As newbie brand Vetements bring this concept to the runway with their logoed tees and sweatshirts, can we still consider hipster fashion as deviants of the social norm when it comes to fashion? If you look closely, those who patronize such designs are the young and well-versed fashion insiders, conscious that street style photographers can be everywhere.
I guess in a sense it’s not really a matter of distinguishing what’s high fashion or not, or strictly defining what is or isn’t hipster. Rather, we’re seeing the upswing of a new consumer class, one that is really deviating from normal purchasing habits of the majority. They aren’t driven by the perceived luxury of certain items but by the irony and insider humor of it.

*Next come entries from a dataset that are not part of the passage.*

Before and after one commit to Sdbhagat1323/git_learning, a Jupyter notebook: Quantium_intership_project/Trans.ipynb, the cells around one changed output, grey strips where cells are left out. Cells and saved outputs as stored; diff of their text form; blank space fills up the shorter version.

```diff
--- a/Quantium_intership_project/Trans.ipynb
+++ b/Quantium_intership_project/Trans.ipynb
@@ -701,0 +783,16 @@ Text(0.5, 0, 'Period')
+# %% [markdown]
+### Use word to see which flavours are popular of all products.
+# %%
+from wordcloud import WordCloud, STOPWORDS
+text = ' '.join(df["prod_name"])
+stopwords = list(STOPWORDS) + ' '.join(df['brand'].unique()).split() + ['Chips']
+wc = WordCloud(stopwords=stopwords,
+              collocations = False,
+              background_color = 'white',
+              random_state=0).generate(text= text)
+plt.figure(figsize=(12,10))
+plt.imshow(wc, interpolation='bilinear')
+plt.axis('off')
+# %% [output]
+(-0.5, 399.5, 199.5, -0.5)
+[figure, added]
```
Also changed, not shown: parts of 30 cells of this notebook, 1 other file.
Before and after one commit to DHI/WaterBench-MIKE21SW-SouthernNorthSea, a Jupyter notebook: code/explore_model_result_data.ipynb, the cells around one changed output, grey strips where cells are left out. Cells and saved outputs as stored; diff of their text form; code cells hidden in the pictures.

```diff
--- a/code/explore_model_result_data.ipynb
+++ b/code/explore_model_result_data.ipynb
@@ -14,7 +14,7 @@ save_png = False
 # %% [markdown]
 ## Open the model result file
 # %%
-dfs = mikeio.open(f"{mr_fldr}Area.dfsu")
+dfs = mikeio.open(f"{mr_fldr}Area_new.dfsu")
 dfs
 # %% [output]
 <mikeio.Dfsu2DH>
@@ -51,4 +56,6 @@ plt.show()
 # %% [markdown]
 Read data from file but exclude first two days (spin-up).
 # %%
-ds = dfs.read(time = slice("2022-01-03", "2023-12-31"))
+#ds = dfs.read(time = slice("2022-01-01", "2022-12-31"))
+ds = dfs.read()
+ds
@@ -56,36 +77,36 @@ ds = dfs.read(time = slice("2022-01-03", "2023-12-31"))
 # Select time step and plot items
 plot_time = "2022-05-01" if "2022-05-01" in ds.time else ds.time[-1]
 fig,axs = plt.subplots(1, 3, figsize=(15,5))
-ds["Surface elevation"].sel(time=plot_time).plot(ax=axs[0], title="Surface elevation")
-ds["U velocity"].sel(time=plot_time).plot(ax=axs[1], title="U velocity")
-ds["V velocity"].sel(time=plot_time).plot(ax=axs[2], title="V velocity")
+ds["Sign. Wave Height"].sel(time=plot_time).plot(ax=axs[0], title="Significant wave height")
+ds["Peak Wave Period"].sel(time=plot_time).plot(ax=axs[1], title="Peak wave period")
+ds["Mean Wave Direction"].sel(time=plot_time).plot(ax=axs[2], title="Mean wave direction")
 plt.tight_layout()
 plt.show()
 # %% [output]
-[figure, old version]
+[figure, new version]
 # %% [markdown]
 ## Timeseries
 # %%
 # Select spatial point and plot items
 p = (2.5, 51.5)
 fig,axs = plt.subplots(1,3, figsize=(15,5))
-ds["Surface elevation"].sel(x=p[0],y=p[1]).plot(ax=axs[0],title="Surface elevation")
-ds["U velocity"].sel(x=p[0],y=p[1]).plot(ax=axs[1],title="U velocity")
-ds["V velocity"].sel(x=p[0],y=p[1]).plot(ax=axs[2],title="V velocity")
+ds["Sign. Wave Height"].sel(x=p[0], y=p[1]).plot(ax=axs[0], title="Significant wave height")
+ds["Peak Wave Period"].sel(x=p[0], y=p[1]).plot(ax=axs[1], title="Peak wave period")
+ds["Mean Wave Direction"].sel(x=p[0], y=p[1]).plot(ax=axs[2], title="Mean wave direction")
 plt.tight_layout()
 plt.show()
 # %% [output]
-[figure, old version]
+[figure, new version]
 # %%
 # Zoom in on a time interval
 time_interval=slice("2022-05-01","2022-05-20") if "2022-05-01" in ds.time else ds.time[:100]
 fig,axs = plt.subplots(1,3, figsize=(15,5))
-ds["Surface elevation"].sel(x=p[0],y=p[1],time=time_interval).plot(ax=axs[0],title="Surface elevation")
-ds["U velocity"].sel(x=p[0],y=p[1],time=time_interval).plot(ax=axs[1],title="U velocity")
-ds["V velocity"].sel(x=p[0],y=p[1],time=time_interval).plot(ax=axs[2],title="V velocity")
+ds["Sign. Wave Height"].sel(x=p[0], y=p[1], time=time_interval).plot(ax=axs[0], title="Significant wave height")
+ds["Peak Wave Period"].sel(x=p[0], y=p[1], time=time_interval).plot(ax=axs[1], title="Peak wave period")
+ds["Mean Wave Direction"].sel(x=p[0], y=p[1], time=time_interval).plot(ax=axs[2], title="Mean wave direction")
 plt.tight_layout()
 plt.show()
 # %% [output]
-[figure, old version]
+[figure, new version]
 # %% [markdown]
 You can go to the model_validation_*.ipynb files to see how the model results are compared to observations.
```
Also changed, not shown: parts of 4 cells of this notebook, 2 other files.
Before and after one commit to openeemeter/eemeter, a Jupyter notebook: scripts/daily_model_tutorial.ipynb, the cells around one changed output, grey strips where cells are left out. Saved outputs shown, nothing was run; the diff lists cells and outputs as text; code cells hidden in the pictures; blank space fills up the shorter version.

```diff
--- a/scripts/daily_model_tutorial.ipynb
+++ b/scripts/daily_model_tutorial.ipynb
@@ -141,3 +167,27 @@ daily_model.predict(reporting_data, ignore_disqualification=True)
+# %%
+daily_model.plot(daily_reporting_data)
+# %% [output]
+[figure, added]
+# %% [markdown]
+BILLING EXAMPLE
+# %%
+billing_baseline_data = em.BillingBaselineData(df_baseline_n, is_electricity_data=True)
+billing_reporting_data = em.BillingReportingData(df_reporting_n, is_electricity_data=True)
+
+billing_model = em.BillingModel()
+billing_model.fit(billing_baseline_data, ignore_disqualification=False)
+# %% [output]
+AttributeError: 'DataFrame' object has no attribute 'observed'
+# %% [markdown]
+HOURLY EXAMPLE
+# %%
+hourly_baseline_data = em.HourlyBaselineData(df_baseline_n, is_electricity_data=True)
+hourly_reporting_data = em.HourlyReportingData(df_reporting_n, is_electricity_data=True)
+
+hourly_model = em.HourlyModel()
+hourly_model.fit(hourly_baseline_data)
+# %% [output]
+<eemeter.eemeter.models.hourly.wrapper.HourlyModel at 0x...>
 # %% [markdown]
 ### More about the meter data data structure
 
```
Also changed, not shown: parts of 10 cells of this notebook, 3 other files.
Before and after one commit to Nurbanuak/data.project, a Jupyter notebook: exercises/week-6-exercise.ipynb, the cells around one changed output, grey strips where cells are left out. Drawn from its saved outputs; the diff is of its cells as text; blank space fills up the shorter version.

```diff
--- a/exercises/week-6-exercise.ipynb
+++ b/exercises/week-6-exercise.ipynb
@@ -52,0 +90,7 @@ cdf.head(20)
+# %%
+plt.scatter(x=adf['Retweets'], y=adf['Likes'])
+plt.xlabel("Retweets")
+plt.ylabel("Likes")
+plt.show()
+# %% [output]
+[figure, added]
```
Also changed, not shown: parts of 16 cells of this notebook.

There are probably three tell-tale signs of what makes these hipster consumers buy an item: (1) It's easily recognizable to catch the eye of many and to say you’re informed; (2) It's familiar only to a few to keep the exclusivity; and (3) The humor—it’s so bad it’s so good as the hook.
Today, we see logo appropriation as the champion of hipster consumerism. Capitalizing on this, aside from Vetements, is designer Gosha Rubchinskiy, who also walked for the former last spring. But what these designers do is a very strategic move: lowering the price range, straddling the line between designer and retail, thus letting the young people buy into the brand.
Further, both brands are smart to hit what hipsters dig: Affable items but still distant from the mainstream. It's important to note that the key to hipster fashion and consumerism is its silent and subtle rebellion—a deviance that you have to read into and analyze before you actually get to understand.
Let’s go back to the Vetements best-seller DHL shirt. These shirts were originally worn by the minimum wage workers who deliver packages for the said company. The irony lies not on the cut of the shirt nor the fabric. It’s on its $350 price tag. From middle-class workers to the runway, it’s essentially a retort to the “corporate greed sucking the creativity out of fashion,” as how Lisa Armstrong from the Daily Mail would put it. It seems like these designers are using their credibility and authority on the runway to hack the fashion system.
But let’s see where this takes us. Fashion tends to move on quickly. Whether Vetements and Rubchinskiy are followed or dumped by other designers and consumers, it depends on these brands' ability to supply the need of people to get ahead when it comes to style and trends.
Photo from @sarahfuckingsnyder on Instagram
Main image from Kay-Paris Fernandes via Getty Images